It’s not surprising that this introduction to the newest member of our family has become a story about those who came before. But that’s how it works when the next generation arrives; they remind us of those whose journeys are already intertwined with ours. When we talk about the ancestors, we often mean our people. That’s why this story about our new dog somehow circles back to my grandmother who nicknamed our now-aging shepherd “Blackie” before she died. When we’re being honest, we share more in common with our four-leggeds than we think, especially when we remember that death comes for us all. Looking back, I can see how the season that gifted my grandmother’s decline, and the addition of our first “fur-child,” offered lessons that seem contradictory only at first glance. To love is to know loss. And my husband and I loved my grandmother and Beulah – fiercely. In their own ways, each is with us now as we grow our family once more.

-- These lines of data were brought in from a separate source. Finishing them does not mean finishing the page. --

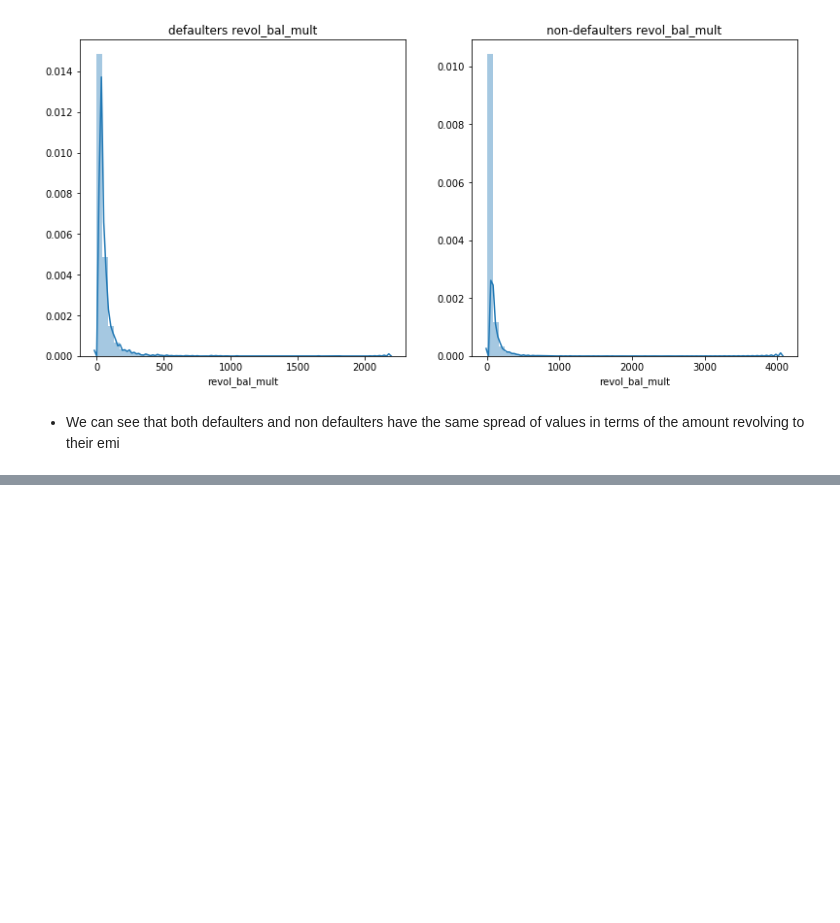
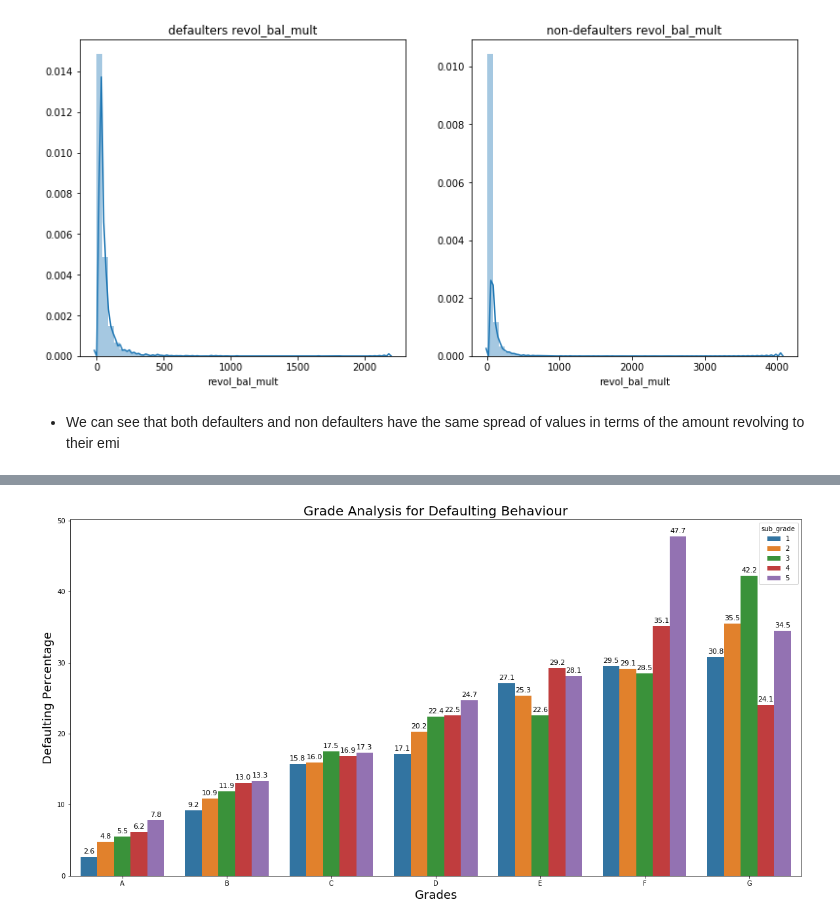
Before and after one commit to sameerg07/LendingClubEDA, a Jupyter notebook: LendingClubEDA_Final.ipynb, the cells around one changed output, grey strips where cells are left out. Drawn from its saved outputs; the diff is of its cells as text; code cells hidden in the pictures; blank space fills up the shorter version.

```diff
--- a/LendingClubEDA_Final.ipynb
+++ b/LendingClubEDA_Final.ipynb
@@ -2526,0 +2532,15 @@ fig.show()
+# %%
+df['loan_status_name'] = df.loan_status.apply(lambda x: "Fully Paid" if x == 0 else "charged Off")
+# %%
+##creating a new dataframe with defaulting percentages
+
+x = pd.DataFrame(df.groupby(by=["grade","sub_grade"])["loan_status"].count()) ## get counts of subgrades
+y = pd.DataFrame(df.groupby(by=["grade","sub_grade"])["loan_status"].sum())   ## get no of defaulters
+x = x.rename(columns = {"loan_status" : 'count1'})
+y = y.rename(columns = {"loan_status" : 'sum1'})
+z = pd.merge(x,y,left_index=True, right_index=True, how = "inner") ## merge these dataframes
+z["def_perc"] = 100 * z['sum1']/z.count1 ## get the percentages of defaulting
+z["ndef_perc"] = 100 - z.def_perc ## get the percentages of non_ defaulting
+z.reset_index(inplace=True)
+z.sub_grade = z.sub_grade.apply(lambda x: int(x[1])) ##rename_grades to 1,2,3,4,5 istead of A1 G2 etc.,
+z
@@ -2526,0 +2565,31 @@ fig.show()
+# %%
+##drawing aneat grade-subgrade percentages for defaulting
+
+# Defining the plot size
+plt.figure(figsize=(20,10))
+
+# Defining the values for x-axis, y-axis
+# and from which datafarme the values are to be picked
+plots = sns.barplot(data = z, x = "grade",hue = "sub_grade",y="def_perc")
+
+# Iterrating over the bars one-by-one
+for bar in plots.patches:
+    plots.annotate(format(bar.get_height(), '.1f'),
+                   (bar.get_x() + bar.get_width() / 2,
+                    bar.get_height()), ha='center', va='center',
+                   size=11, xytext=(0, 8),
+                   textcoords='offset points')
+
+# Setting the label for x-axis
+plt.xlabel("Grades", size=18)
+
+# Setting the label for y-axis
+plt.ylabel("Defaulting Percentage", size=18)
+
+# Setting the title for the graph
+plt.title("Grade Analysis for Defaulting Behaviour" , size = 20)
+
+# Fianlly showing the plot
+plt.show()
+# %% [output]
+[figure, added]
```
Also changed, not shown: parts of 48 cells of this notebook, 1 other file.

My husband and I stayed with my grandmother, and with Beulah, after they passed. Holding a body in transition is not easy. Staying present to what’s left behind is hard work. My grandmother had already died when we were called to her bedside. I don’t know what compelled me to do so, but I climbed into bed with my grandmother’s body and stayed there for hours while we waited for those in charge of her transport to arrive. After my parents and grandfather left, my husband and I sang and cried before settling into the quiet impossibility of that holy moment. Flesh of my flesh. Heart of my heart.
We held Beulah’s body, too, after the drugs stopped her heart and slowed her breath until all we could hear were our own sobs. Some things you cannot know until you hold life in your hands and let it go. As we reckon in this season with the calculus of choice itself, I like to think that our learning can honor this deep truth: life and death come for us all. Even then, they do not play fair. When we hold death gently among us, climbing into its arms to be comforted by that which awaits us all, some of our choices become clearer. Sometimes, we get to learn that so many choices aren’t ours to make at all. I like to think that our newest family member, Ezra, will live into the examples set by the two-and four-legged creatures who journeyed with us until their end. I like to think that we have learned from those who lived and died among us. I also like to think that he’ll just be a great dog. What I know for certain is that that my grandmother would have smiled at Ezra’s big paws and floppy ears. She would not have remembered his name, but she would have reached out her hand and loved him.